Following its cyberspace policy review of nearly two years ago, today the Obama administration unveiled its plan to enhance the nation’s cybersecurity, after declaring that “cyber threat is one of the most serious economic and national security challenges we face as a nation.”
The Associated Press reported that the administration’s proposed legislation also would instruct federal agencies to more closely monitor their computer networks. The Cyperspace Policy Review released in 2009 found “cybersecurity risks pose some of the most serious economic and national security challenges of the 21st century.”
Under the cybersecurity plan, national data breach reporting would go into effect and reform the penalties for computer crimes, whereby synchronizing them with other crimes, and set mandatory minimums for cyber intrusions into critical infrastructure. The Obama administration also proposes updated legislation on management, personnel, intrusion prevention systems and data centers.

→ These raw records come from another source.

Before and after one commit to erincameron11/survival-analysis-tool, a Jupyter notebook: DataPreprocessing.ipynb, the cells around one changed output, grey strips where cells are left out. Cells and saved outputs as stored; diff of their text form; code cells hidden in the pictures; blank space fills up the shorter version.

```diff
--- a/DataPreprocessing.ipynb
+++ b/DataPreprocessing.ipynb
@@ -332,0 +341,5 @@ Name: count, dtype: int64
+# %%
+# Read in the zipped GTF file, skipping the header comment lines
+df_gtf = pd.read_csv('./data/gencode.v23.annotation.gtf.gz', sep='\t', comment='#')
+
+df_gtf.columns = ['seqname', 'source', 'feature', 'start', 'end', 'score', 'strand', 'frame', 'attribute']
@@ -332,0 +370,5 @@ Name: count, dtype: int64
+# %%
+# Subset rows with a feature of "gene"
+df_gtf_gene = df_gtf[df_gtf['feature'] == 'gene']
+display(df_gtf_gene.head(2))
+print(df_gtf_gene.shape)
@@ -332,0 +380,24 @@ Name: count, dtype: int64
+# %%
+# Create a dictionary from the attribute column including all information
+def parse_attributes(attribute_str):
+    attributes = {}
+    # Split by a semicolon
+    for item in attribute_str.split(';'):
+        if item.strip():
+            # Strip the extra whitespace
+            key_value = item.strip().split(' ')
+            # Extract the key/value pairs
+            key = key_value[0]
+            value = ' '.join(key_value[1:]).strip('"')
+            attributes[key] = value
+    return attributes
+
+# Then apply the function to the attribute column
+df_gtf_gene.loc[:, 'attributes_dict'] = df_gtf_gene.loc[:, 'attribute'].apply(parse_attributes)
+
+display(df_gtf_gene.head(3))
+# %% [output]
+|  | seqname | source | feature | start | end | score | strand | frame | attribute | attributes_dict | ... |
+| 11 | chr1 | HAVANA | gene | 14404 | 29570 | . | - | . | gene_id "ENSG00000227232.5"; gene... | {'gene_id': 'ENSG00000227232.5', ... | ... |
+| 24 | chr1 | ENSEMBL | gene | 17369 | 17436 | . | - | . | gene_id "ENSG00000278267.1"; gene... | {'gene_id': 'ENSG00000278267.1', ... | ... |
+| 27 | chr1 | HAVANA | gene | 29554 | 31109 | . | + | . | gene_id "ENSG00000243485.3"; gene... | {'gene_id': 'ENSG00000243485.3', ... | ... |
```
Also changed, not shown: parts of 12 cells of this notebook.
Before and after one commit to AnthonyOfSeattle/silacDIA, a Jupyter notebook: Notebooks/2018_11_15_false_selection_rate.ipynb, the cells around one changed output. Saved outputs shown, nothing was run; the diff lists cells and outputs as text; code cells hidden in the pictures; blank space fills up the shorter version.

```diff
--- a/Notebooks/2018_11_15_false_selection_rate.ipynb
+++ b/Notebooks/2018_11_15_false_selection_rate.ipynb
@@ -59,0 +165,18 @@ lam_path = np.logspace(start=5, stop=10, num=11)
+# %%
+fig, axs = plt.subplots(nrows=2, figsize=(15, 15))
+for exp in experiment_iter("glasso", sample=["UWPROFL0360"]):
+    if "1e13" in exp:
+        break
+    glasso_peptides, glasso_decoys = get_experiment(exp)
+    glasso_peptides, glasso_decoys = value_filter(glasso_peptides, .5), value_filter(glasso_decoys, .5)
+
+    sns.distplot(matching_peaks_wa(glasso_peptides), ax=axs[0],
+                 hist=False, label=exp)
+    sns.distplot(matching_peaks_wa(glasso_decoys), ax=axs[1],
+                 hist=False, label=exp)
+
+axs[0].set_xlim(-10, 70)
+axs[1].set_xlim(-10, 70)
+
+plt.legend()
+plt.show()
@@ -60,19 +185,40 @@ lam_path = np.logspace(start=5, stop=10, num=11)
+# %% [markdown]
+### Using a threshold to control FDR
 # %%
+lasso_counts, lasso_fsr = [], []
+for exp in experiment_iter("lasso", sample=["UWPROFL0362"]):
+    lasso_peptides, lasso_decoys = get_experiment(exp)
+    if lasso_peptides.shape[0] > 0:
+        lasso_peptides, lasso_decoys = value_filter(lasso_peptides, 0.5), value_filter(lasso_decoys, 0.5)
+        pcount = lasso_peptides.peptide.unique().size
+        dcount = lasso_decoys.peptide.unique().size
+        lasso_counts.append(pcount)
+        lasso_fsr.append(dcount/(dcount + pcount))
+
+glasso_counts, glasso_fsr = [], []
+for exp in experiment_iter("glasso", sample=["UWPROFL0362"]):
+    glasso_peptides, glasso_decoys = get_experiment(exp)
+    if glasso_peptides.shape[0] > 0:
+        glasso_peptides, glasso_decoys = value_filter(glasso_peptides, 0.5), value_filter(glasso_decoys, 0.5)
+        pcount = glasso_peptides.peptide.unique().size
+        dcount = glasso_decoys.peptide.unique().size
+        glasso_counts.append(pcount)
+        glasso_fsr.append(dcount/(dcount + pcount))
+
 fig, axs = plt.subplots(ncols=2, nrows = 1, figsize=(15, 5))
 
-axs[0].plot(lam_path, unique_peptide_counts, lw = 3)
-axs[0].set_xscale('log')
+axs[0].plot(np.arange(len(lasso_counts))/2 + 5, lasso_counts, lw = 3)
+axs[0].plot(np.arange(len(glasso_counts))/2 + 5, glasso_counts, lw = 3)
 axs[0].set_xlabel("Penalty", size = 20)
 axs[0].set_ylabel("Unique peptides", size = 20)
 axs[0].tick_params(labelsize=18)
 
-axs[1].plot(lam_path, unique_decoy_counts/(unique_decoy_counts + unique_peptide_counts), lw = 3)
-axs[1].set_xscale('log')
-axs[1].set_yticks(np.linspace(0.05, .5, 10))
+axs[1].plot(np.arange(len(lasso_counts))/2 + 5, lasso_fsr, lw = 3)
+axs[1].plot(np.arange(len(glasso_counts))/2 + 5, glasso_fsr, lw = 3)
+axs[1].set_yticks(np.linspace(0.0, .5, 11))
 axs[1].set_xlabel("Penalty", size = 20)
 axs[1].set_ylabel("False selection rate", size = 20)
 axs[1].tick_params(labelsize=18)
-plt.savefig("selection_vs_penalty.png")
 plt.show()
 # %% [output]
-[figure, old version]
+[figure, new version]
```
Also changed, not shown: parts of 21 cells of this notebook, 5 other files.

“Although the Homeland Security Department works with various industries to press for better security and network protections, there are no specific regulations governing what private companies must do to safeguard the systems that run their power plants, secure databases or financial systems,” the AP reported.
In a White House blog post Thursday, Howard Schmidt, cybersecurity coordinator and special assistant to the president, called the President’s plan a “milestone” in the country’s effort to improve security over the Web.
“This is a milestone in our national effort to ensure secure and reliable networks for Americans, businesses, and government; fundamentally, this proposal strikes a critical balance between maintaining the government’s role and providing the industry with the capacity to innovatively tackle threats to national cybersecurity,” wrote Schmidt. “Just as importantly, it does so while providing a robust framework to protect civil liberties and privacy.
According to the Obama administration’s cyberspace policy review, industry estimates of losses from intellectual property to data theft in 2008, range as high as $1 trillion.
Executive Editor, Strategic Initiatives
The Amazon Echo, not the Apple Watch, became the last iPod-like product largely because of a far more accessible price point, a more compelling name, …
Apple's 13 percent sales decline and subsequent stock price drop this week has lead to the usual crazy talk about how to "fix" the company. Vivek Wadh…
Over the past 13 years, Apple has been one of the most successful companies in the world of tech, posting sales growths in 51 straight quarters. That …
Travel may be starting to make a bit of a comeback, as a new report suggests that shared-space providers like Airbnb and WeWork are on the rise.
One of the great downsides to having a lot of content in any one place is that, after a while, it starts looking downright pointless to add more.